* WORK ORDER
Pick out and copy every line below that has the word "stats".

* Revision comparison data
* * * * *

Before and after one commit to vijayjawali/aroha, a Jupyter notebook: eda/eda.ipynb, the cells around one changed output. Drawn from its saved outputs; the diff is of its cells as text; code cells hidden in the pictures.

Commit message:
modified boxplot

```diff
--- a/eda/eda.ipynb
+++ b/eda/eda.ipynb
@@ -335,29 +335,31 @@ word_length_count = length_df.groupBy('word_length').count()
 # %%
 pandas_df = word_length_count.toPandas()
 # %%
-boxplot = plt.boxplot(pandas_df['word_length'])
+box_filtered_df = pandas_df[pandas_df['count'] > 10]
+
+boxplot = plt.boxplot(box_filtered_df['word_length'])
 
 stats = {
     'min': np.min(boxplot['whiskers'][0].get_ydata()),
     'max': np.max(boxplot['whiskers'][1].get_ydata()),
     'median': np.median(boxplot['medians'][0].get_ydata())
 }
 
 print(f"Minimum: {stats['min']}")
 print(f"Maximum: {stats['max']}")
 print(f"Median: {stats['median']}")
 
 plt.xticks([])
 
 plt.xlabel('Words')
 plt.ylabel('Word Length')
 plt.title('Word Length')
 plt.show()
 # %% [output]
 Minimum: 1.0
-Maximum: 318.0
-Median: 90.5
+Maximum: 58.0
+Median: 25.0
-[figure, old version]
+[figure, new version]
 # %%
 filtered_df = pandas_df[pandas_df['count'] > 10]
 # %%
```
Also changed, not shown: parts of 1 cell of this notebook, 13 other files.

* * * * *

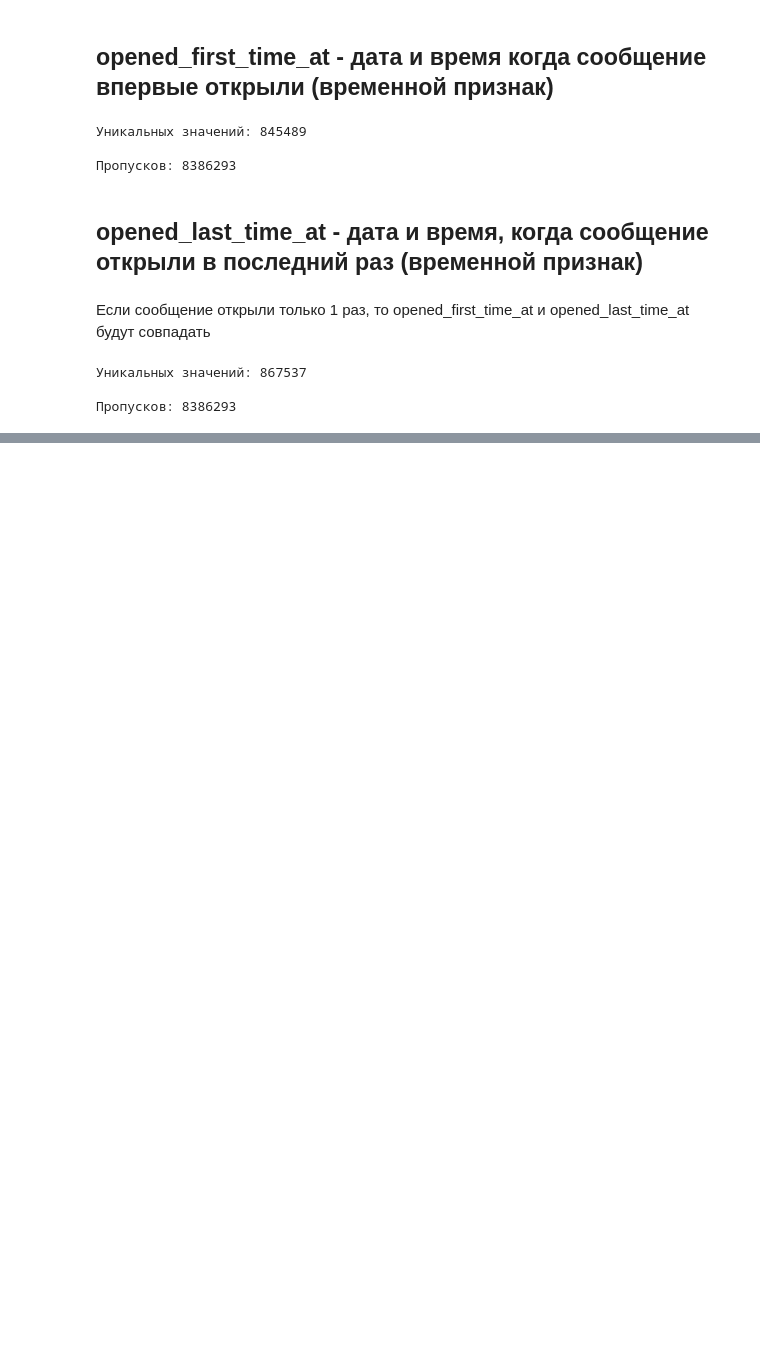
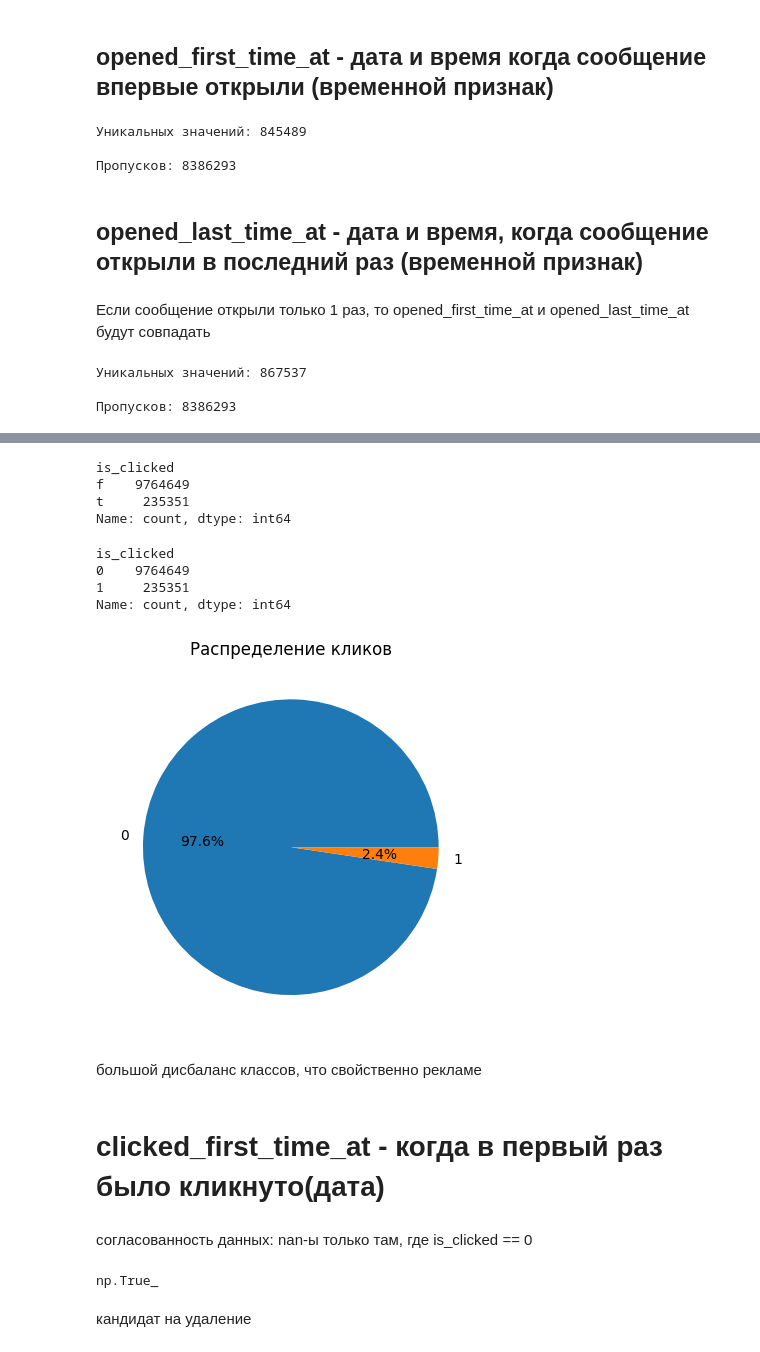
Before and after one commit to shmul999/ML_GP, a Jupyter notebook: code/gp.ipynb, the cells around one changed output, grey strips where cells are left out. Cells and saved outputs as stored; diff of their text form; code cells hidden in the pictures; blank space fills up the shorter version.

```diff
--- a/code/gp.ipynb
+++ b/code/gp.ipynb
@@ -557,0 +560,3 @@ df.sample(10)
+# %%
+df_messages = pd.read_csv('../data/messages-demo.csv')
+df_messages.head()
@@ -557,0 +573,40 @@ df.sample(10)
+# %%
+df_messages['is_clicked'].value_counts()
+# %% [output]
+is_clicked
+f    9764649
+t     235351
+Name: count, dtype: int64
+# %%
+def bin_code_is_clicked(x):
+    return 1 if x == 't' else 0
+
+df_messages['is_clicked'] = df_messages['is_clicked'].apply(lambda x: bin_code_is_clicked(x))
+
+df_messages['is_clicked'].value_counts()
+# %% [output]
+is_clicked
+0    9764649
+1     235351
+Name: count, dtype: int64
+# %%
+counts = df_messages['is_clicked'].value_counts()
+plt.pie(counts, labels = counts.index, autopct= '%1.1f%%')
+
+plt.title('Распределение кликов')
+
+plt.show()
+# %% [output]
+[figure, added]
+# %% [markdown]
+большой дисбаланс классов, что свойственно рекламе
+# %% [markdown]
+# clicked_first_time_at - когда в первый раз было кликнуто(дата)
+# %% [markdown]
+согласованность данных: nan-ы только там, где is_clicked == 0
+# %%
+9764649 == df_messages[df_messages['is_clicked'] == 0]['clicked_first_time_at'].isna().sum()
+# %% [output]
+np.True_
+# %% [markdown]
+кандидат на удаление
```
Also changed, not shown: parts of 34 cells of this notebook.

* * * * *

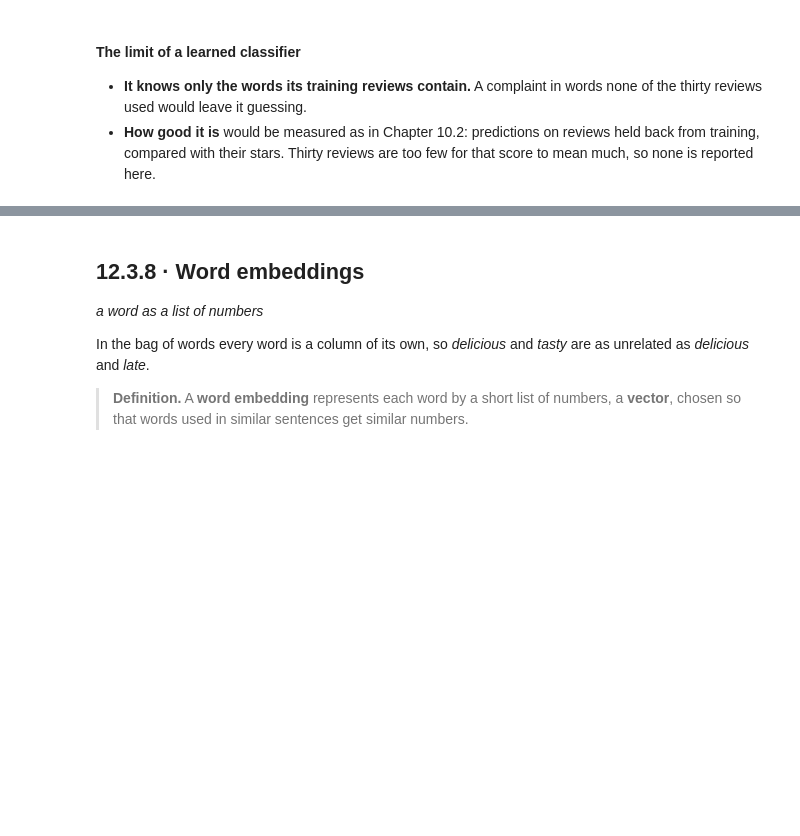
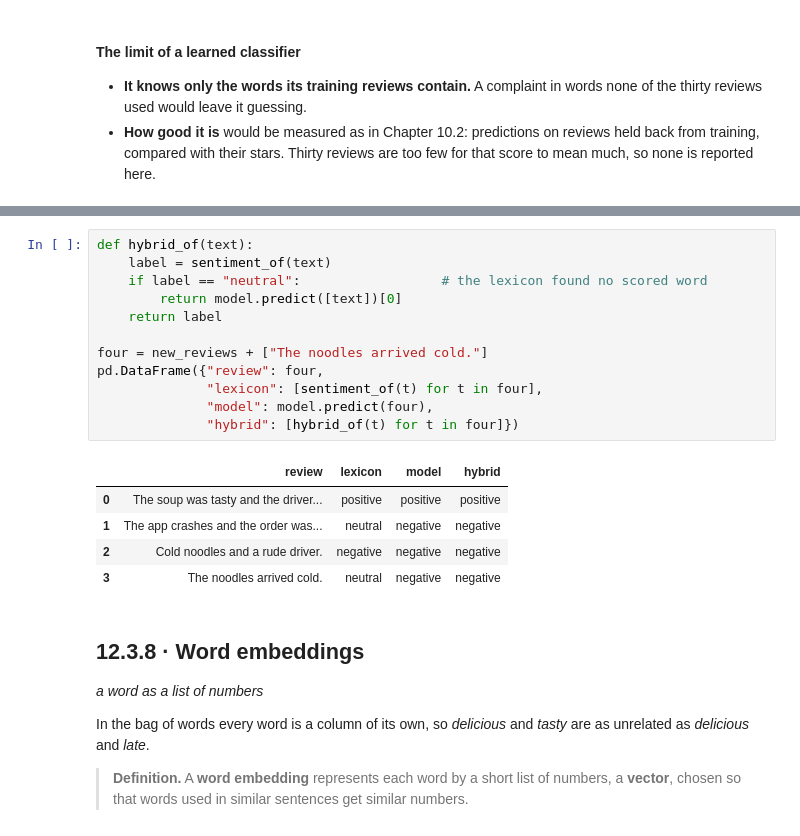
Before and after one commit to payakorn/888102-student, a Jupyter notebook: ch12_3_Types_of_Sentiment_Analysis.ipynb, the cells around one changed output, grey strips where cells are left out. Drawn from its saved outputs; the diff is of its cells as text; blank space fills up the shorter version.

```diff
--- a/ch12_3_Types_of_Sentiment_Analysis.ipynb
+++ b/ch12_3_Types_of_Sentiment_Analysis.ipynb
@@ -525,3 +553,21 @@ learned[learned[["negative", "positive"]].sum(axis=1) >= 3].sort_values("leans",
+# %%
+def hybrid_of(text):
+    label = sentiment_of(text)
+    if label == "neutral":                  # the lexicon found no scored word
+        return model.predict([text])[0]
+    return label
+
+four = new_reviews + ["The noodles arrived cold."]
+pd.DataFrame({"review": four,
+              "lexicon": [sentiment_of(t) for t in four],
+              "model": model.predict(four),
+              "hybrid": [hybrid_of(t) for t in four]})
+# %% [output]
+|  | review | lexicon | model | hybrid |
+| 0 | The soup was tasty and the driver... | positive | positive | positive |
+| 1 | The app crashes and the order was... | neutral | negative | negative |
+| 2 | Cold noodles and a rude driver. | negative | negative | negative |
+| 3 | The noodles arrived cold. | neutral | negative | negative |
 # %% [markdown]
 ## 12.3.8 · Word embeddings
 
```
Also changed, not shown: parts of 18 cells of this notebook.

* * * * *

* TASK ANSWER
 stats = {
 print(f"Minimum: {stats['min']}")
 print(f"Maximum: {stats['max']}")
 print(f"Median: {stats['median']}")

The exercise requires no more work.